RECORDS SHOWN Start Marker

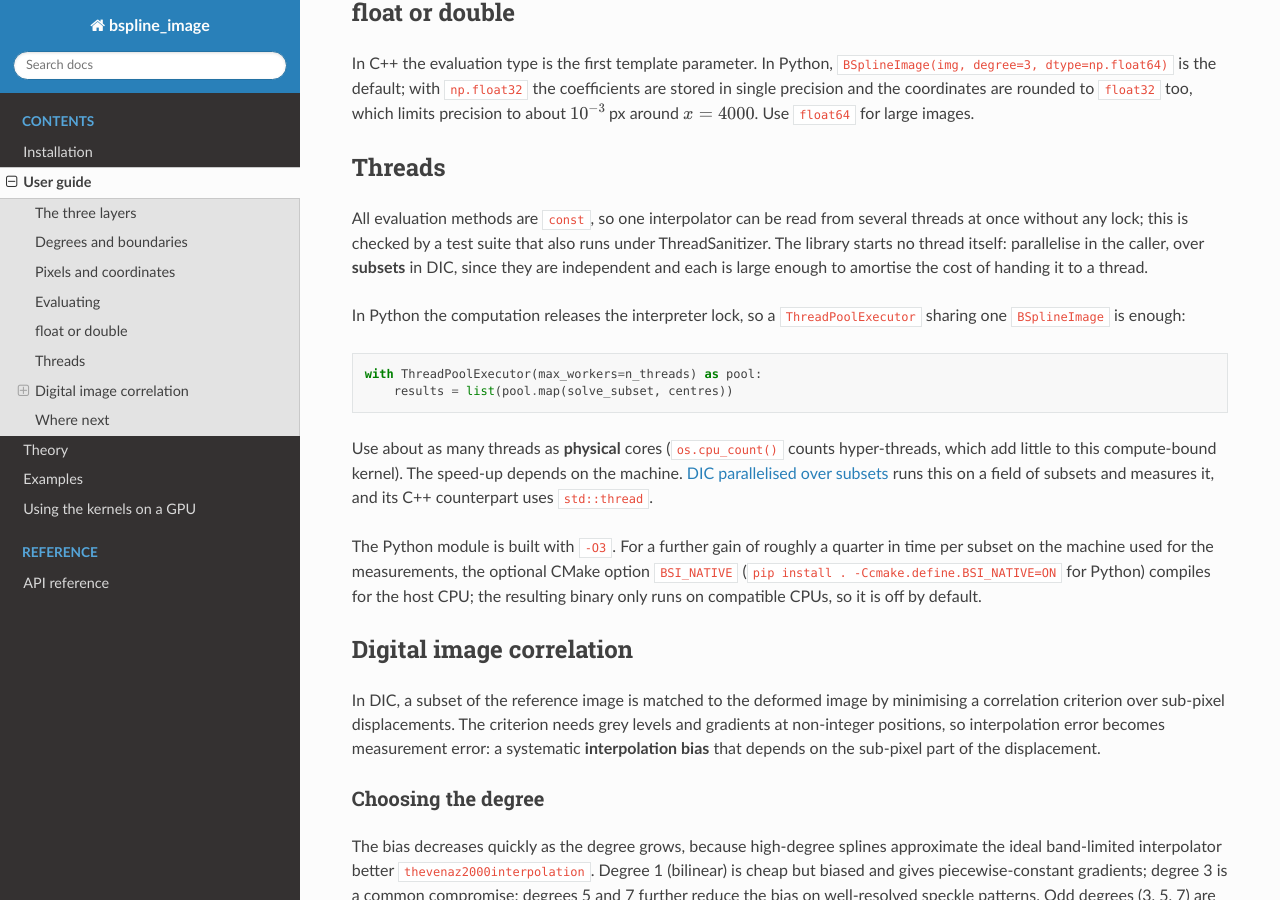
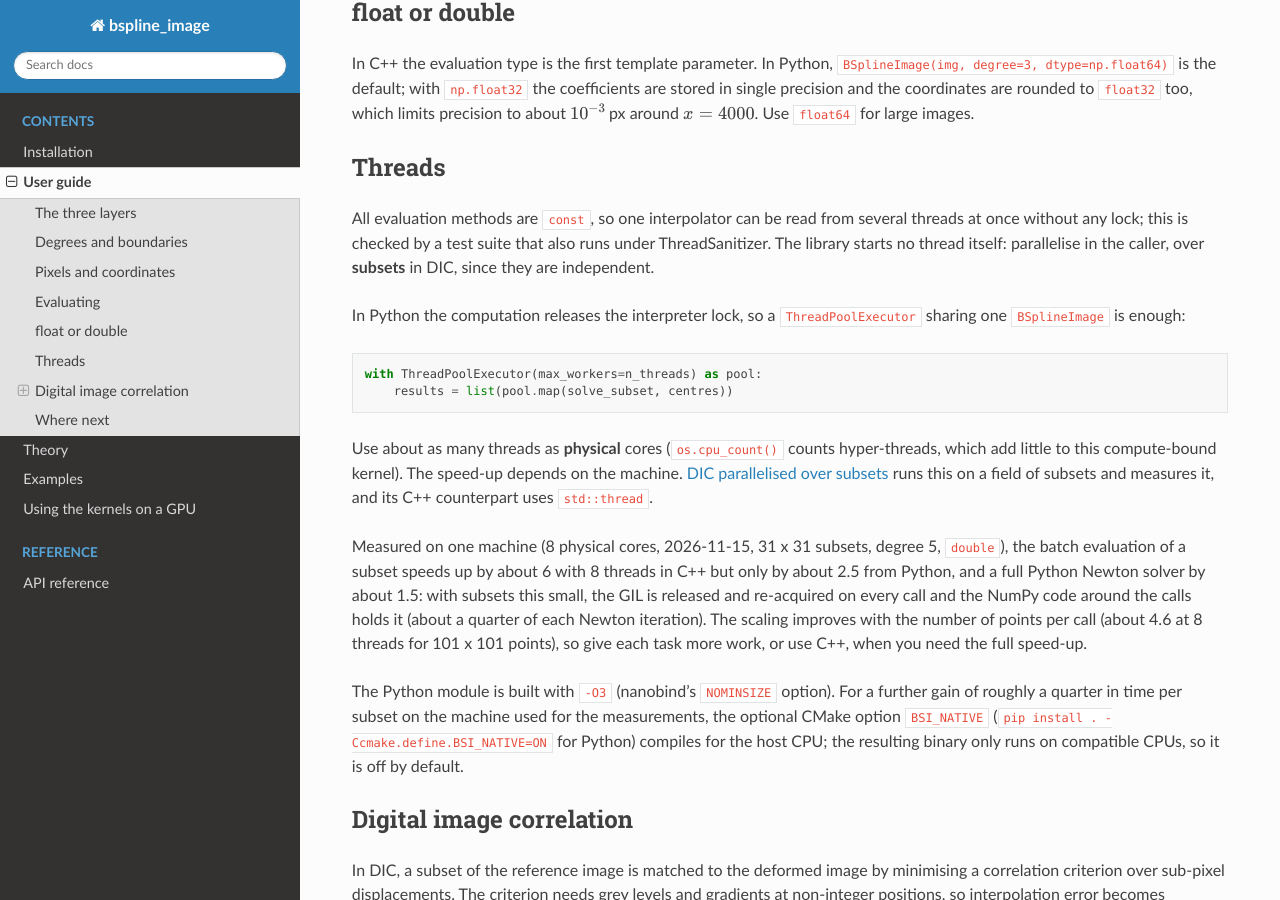
Before and after one commit to thibaultbarret/bspline_image, a Sphinx documentation site: the page built from docs/sphinx/user_guide.md, in a window 1280 px wide and 900 px high, scrolled down 1793 px. Built offline with Sphinx 7.4.7 and the Read the Docs theme 3.1.0, drawn with Linux system fonts in a browser that asks for light colours; cross-references to code outside the pages are shown as plain code; the version number is read from the project's files by our own code.

Commit message:
docs: record Python thread scaling

```diff
--- a/docs/sphinx/user_guide.md
+++ b/docs/sphinx/user_guide.md
@@ -98,8 +98,7 @@ large images.
 All evaluation methods are `const`, so one interpolator can be read from several threads
 at once without any lock; this is checked by a test suite that also runs under
 ThreadSanitizer. The library starts no thread itself: parallelise in the caller, over
-**subsets** in DIC, since they are independent and each is large enough to amortise the cost
-of handing it to a thread.
+**subsets** in DIC, since they are independent.
 
 In Python the computation releases the interpreter lock, so a `ThreadPoolExecutor` sharing one
 `BSplineImage` is enough:
@@ -114,7 +113,15 @@ little to this compute-bound kernel). The speed-up depends on the machine.
 {doc}`examples/dic_parallel_subsets` runs this on a field of subsets and measures it, and its C++
 counterpart uses `std::thread`.
 
-The Python module is built with `-O3`. For a further gain of roughly a quarter in time per
+Measured on one machine (8 physical cores, 2026-11-15, 31 x 31 subsets, degree 5, `double`),
+the batch evaluation of a subset speeds up by about 6 with 8 threads in C++ but only by about
+2.5 from Python, and a full Python Newton solver by about 1.5: with subsets this small, the GIL
+is released and re-acquired on every call and the NumPy code around the calls holds it (about a
+quarter of each Newton iteration). The scaling improves with the number of points per call (about
+4.6 at 8 threads for 101 x 101 points), so give each task more work, or use C++, when you need the
+full speed-up.
+
+The Python module is built with `-O3` (nanobind's `NOMINSIZE` option). For a further gain of roughly a quarter in time per
 subset on the machine used for the measurements, the optional CMake option `BSI_NATIVE`
 (`pip install . -Ccmake.define.BSI_NATIVE=ON` for Python) compiles for the host CPU; the
 resulting binary only runs on compatible CPUs, so it is off by default.
```
Also changed, not shown: docs/sphinx/examples/dic_parallel_subsets.md (+4 -2 lines).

RECORDS SHOWN End Marker

### EXERCISE DESCRIPTION
All entries above are to be reproduced exactly, with no pictures.

### YOUR RESPONSE
Before and after one commit to thibaultbarret/bspline_image, a Sphinx documentation site: the page built from docs/sphinx/user_guide.md, in a window 1280 px wide and 900 px high, scrolled down 1793 px. Built offline with Sphinx 7.4.7 and the Read the Docs theme 3.1.0, drawn with Linux system fonts in a browser that asks for light colours; cross-references to code outside the pages are shown as plain code; the version number is read from the project's files by our own code.

Commit message:
docs: record Python thread scaling

```diff
--- a/docs/sphinx/user_guide.md
+++ b/docs/sphinx/user_guide.md
@@ -98,8 +98,7 @@ large images.
 All evaluation methods are `const`, so one interpolator can be read from several threads
 at once without any lock; this is checked by a test suite that also runs under
 ThreadSanitizer. The library starts no thread itself: parallelise in the caller, over
-**subsets** in DIC, since they are independent and each is large enough to amortise the cost
-of handing it to a thread.
+**subsets** in DIC, since they are independent.
 
 In Python the computation releases the interpreter lock, so a `ThreadPoolExecutor` sharing one
 `BSplineImage` is enough:
@@ -114,7 +113,15 @@ little to this compute-bound kernel). The speed-up depends on the machine.
 {doc}`examples/dic_parallel_subsets` runs this on a field of subsets and measures it, and its C++
 counterpart uses `std::thread`.
 
-The Python module is built with `-O3`. For a further gain of roughly a quarter in time per
+Measured on one machine (8 physical cores, 2026-11-15, 31 x 31 subsets, degree 5, `double`),
+the batch evaluation of a subset speeds up by about 6 with 8 threads in C++ but only by about
+2.5 from Python, and a full Python Newton solver by about 1.5: with subsets this small, the GIL
+is released and re-acquired on every call and the NumPy code around the calls holds it (about a
+quarter of each Newton iteration). The scaling improves with the number of points per call (about
+4.6 at 8 threads for 101 x 101 points), so give each task more work, or use C++, when you need the
+full speed-up.
+
+The Python module is built with `-O3` (nanobind's `NOMINSIZE` option). For a further gain of roughly a quarter in time per
 subset on the machine used for the measurements, the optional CMake option `BSI_NATIVE`
 (`pip install . -Ccmake.define.BSI_NATIVE=ON` for Python) compiles for the host CPU; the
 resulting binary only runs on compatible CPUs, so it is off by default.
```
Also changed, not shown: docs/sphinx/examples/dic_parallel_subsets.md (+4 -2 lines).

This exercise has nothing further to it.